Some huge, hard-to-believe numbers coming from the Chinese - if I had a nickel for every time I wrote that... I could melt all those nickels, sell it on the spot market and buy enough gold to plate my new ZH decal.
But seriously - is anyone buying this? The story being put forward by the Chinese is that the government pumped in some stimulus which has been enough to get the crank rolling again and leads to statements like:
"China’s downward slide is clearly over,” said Wang Qingtao, an analyst at First Capital Securities Co. in Shenzhen.
We don't want to be the Debbie downers here but where is this demand coming from? Have Chinese consumers suddenly rationalized their government's stimuli against the precipitious declines in aggregate global demand, the drops in real income and the dismal employment picture and come up with a "buy" signal? Unless market psychology runs differently over there, we have to wonder how much stock to put in these numbers. Our frequent readers know that we typically will do a deep dive into the data but in this case, we're SOL for two reasons - 1) I don't read Chinese (raw data somewherehere) and 2) the next best thing, the Bloomberg article, is a little sparse on some of the details. For example, this little tidbit REALLY needs some explaining:
First-half sales jumped 18 percent to 6.1 million after the government cut some retail taxes and handed out vehicle subsidies in rural areas to spur demand.
Now, some retail tax cuts and vehicle subsidies to spur demand could be a harmless few percentage points here, a 0% APR or $1500 cash back there, but there is a slight possibility it could be quite a bit more drastic than that (especially in light of the strong political pressure to maintain the "all is well" message). The end message is: who really knows? Ultimately, this fails the sniff test.
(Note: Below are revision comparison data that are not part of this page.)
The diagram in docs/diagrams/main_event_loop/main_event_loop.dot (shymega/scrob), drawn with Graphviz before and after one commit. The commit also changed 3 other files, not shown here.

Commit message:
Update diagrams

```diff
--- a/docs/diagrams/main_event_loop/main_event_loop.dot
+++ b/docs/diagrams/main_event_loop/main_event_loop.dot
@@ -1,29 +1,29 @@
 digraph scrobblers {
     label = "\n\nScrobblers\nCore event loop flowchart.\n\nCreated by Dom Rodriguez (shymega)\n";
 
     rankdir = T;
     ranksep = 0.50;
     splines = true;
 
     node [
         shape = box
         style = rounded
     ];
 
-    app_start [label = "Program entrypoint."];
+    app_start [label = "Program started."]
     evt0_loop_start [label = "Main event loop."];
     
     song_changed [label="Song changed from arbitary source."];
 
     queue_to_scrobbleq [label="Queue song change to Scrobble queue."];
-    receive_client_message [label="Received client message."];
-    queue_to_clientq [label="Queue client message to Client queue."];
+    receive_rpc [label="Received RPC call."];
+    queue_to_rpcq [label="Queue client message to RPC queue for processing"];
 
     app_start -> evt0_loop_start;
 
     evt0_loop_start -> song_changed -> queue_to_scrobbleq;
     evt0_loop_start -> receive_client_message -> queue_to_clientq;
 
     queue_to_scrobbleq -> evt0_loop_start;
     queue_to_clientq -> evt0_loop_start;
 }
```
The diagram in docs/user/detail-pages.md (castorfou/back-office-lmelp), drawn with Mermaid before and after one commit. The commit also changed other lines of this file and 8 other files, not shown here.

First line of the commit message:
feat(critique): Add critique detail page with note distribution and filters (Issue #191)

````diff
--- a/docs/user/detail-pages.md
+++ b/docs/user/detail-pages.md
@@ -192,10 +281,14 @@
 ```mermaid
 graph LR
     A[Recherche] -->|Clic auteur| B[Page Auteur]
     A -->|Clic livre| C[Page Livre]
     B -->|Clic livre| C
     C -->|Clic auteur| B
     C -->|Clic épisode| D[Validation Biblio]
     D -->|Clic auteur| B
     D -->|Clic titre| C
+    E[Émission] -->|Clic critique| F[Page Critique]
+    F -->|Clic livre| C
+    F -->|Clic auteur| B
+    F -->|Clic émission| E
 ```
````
The "China bubble" theory is pretty well-established by this point even if the proponents have screamed themselves hoarse (your beloved correspondent included) as the SHFE runs a marathon with the bulls and this seems yet another data point to shake our heads at.
The other interesting message is that this growth in Chinese demand may have positive spillover effects into Western companies like Alcoa. Indeed, Alcoa CEO Klaus Kleinfield comments:
Alcoa, the largest U.S. aluminum producer, expects government stimulus spending in China and the U.S. to boost metal demand enough to help the company start generating cash again.
On this specific example, I would refer you to an excellent post by Macro Man who basically concludes that the better than expected news can mostly be attributed to aggressive cost cutting rather than any sustainable increase in revenue. The other alleged spillover industries are in similar straits so I won't belabor the point but suffice to say that GM is still not a good buy for the US taxpayer.
To be fair - there is a tremendous amount of latent demand in China. As the below graphic shows, Chinese demand has a long way to go before reaching an appropriate % of GDP (thanks to Brad Setser/Paul Swartz for the graphic).
However it's just too soon. This sort of macro shift cannot possibly be expected to happen in any given 3 month period and especially in the context of crappy ROW macro data (green shoots aside), it's tough to swallow. The long term story is definitely very bullish on China but only when the macro pieces are there - until then, it's a pretty tough pill.Sphere: Related Content Print this post